An ordinary timeline is set on it’s ear. At the conclusion of the short story one is uncertain of who is actually the ghost. It’s one of those concepts that adds more wrinkles to your brain.

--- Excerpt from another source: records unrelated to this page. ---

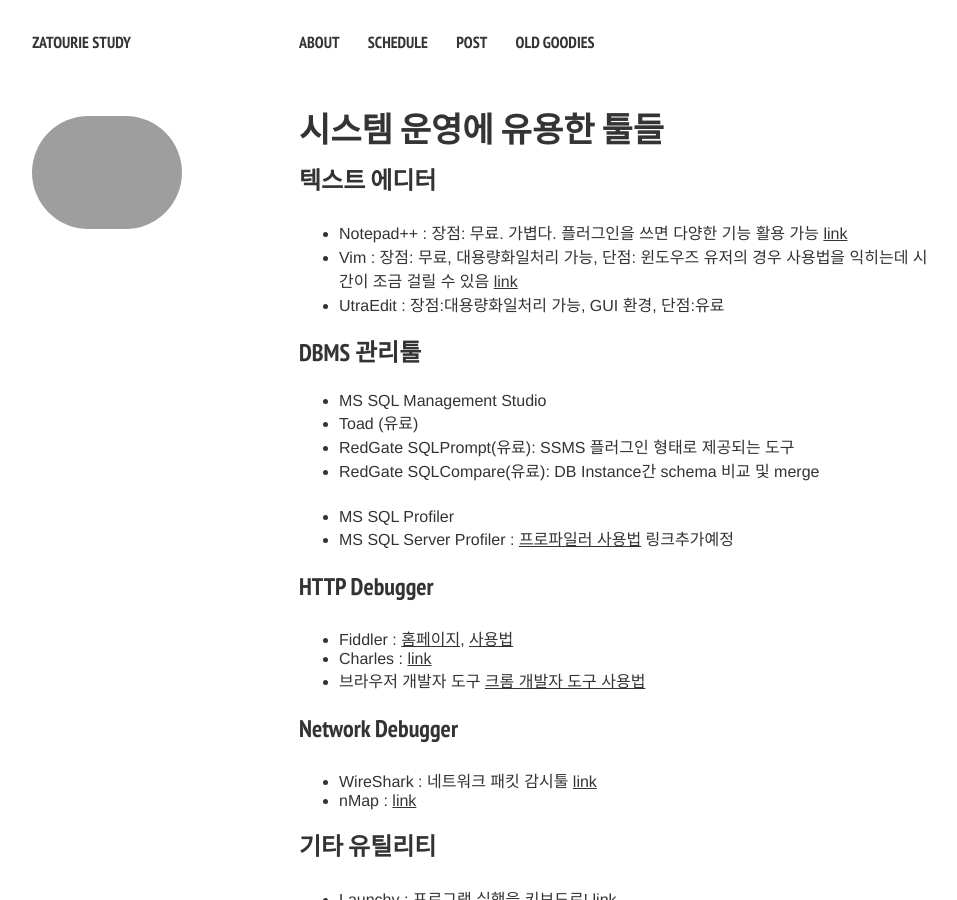
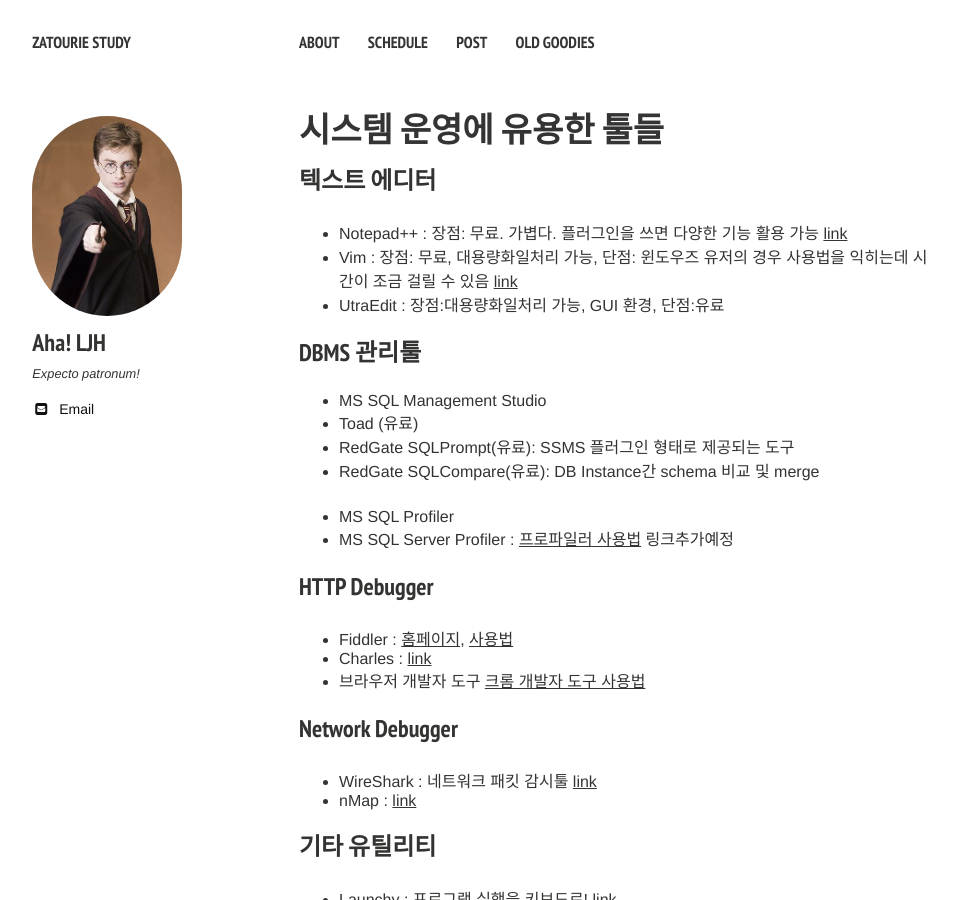
Before and after one commit to zatourie/zatourie.github.io, a Jekyll site: the page built from _posts/2015-01-14-tools.md, in a window 1280 px wide and 900 px high. Shown: the whole window, without its empty margins (21-978 px from the left). Built offline with Jekyll 4.4.1, drawn with Linux system fonts in a browser that asks for light colours; nearby versions of some CDN libraries; comment, search, counter and statistics services are not loaded.

Commit message:
add ahaljh to authors

```diff
--- a/_data/authors.yml
+++ b/_data/authors.yml
@@ -10,3 +10,14 @@
   twitter:
   google:
     plus:
+
+ahaljh:
+  name: Aha! LJH
+  web:
+  email: ahaljh@gmail.com
+  bio: "Expecto patronum!"
+  avatar: HarryPotter5poster.jpg
+  facebook:
+  twitter:
+  google:
+    plus:
```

I remembered this story today as I was driving. My little sister in the passenger seat was playing DJ and she picked Dashboard Confessional’s “Hands Down” right as we started driving on Bayshore Boulevard. For almost four years I travelled down this Boulevard on an almost daily basis. This was a few years ago now, so almost every time I drive on it now I’m overcome with nostalgia. But, this time, the feeling was very much more intense. You see “Hands Down” was on one of the few CDs I had when I started driving, so it got a lot of airtime. As we rounded the curves this morning I almost caught sight of a green VW Jetta in my blind spot, windows down and sunroof open, housing a girl a few years younger, totally alive in that song. Or in front of me I could see a beat up BMW, hand out the driver’s side window bobbing in the air current with the song. I drove alongside the ghosts of myself. This girl, unsure of the next few years, but loving this drive, hugging the curves of the boulevard with her German-made, tight suspension. Did she come before me, or will she come after me? I feel like, had we three had our own roadside chat, we would dispute the timeline. I know 17 and 20 come before 23, but as I get older the things that were the truest about my 17 and 20 year old self become obvious to me as the things truest about myself now.
I feel as though I’m always writing the same story. One that leads back to where it started. But life sort of flows like that doesn’t it? It’s the sensation you get when you visit someplace totally new, that you’ve been there before; that gas station looks the same, that street corner echoes another. Pieces of the familiar spring up and surprise you, make you feel a little more secure. bring peace.